But there is evidence that the Avesta, the Zoroastrian equivalent of the Bible, contains Zarathustra’s original thoughts. Stanley Isler says the prophet’s hymns to God, or “gathas,” reveal much about his life and time: “He tells us that he was a priest and a master of sacred words, a manthran – someone who has power over the mantras, a word that’s familiar to many. Yet, Zarathustra goes on to say he was rejected from his tribe and his community and driven from his land, forcing him to wander far and wide under great hardship and despair until finally he was accepted by a noble prince named Vishtaspa, who became his patron and ally.”
Professor Isler notes the hymns also explain why the prophet’s own tribe exiled him. It was not only because he preached monotheism: “He bitterly complains that evil rulers attacked just and innocent people, that the rich robbed the poor, that judges produced false decisions in order to aid their benefactors. And Zarathustra goes on to say that fury and violence terrorized the peoples on all fronts and that everywhere deceit and deception seemed to hold the upper hand.”
The holy book also contains Zoroastrian prayers, rules of law and rituals. Until the 9th century AD, the Avesta was probably transmitted orally and modified along the way. Professor Isler says this makes it hard to discern truth from myth about the prophet. The 10th century persecution of Zoroastrians in Persia forced many either to convert or seek another place to live. A significant group settled in north-western India where they became known as Parsis, meaning Persians.
For a while, Parsis were growing in number and power. The city of Bombay became the center of Zoroastrianism, somewhat like Rome in the Catholic Church. But in the second half of the 20th century, the population of the Parsi-Zoroastrians fell by one third, from a peak of 114,000 in 1941 to 76,000 in 1991. In recent decades, Zoroastrians worldwide began forming local and international organizations and events to help fight their extinction. Adi Davar helped form one of these in 1980.
“The World Zoroastrian Organization is an international organization of the global community of some 300-thousand Zoroastrians,” says Mr. Davar and adds: “Some 40-thousand of them live in North America and about a thousand in this metropolitan area.”
Zoroastrian organizations prevailed upon UNESCO, the United Nations Educational, Scientific and Cultural Organization to proclaim the year 2003 as the 3000th Anniversary of Zoroastrianism. More attention is paid to young people who may be able to pass on their religion and culture to following generations. The Third World Zoroastrian Youth Congress is to take place in Pune, India, from December 27 to December 31.
Conversion, once rejected by the Zoroastrian faith, is now believed to be legitimate and indeed necessary by some adherents, who also approve marriage with members of other faiths.

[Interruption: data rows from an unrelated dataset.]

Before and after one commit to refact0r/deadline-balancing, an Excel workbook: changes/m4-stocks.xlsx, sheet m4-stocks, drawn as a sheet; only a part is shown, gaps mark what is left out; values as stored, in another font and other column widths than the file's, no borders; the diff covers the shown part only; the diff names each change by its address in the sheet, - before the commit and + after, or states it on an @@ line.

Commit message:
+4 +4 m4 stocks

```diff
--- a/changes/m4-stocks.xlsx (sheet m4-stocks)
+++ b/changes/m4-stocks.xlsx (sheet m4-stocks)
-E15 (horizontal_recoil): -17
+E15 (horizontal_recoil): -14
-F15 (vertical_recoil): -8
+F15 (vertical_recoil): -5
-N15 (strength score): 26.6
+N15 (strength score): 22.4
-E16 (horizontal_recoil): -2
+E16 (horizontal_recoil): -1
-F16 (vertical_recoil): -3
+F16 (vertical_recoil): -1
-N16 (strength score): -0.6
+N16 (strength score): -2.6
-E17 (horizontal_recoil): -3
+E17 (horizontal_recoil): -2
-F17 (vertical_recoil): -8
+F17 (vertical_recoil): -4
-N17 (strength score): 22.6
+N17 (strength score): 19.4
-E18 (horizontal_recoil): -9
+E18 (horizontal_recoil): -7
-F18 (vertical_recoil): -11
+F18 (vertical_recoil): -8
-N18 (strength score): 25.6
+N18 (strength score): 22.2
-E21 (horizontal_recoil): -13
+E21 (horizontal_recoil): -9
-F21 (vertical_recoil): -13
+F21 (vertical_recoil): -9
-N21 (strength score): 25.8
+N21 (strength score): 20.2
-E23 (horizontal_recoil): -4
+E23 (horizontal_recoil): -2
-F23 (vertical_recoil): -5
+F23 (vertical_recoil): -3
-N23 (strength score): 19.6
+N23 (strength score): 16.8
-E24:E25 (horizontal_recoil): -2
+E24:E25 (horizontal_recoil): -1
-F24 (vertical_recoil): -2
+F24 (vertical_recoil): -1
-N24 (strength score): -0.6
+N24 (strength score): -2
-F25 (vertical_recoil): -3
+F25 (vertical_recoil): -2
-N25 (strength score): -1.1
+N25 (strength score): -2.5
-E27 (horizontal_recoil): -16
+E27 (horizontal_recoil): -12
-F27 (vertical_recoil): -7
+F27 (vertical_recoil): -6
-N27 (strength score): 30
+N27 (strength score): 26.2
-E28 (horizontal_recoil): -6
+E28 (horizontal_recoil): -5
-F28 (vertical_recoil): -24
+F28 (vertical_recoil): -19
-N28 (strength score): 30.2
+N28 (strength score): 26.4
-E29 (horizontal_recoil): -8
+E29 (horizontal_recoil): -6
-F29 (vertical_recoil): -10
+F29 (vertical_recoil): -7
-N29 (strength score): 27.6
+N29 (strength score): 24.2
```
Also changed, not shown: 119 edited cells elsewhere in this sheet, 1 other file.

Scholars have acknowledged the contribution of this ancient Persian faith to the world’s religions. Zoroastrians say their prophet’s teachings are just as relevant today since deceit, violence and oppression are as prevalent as they were thousands of years ago.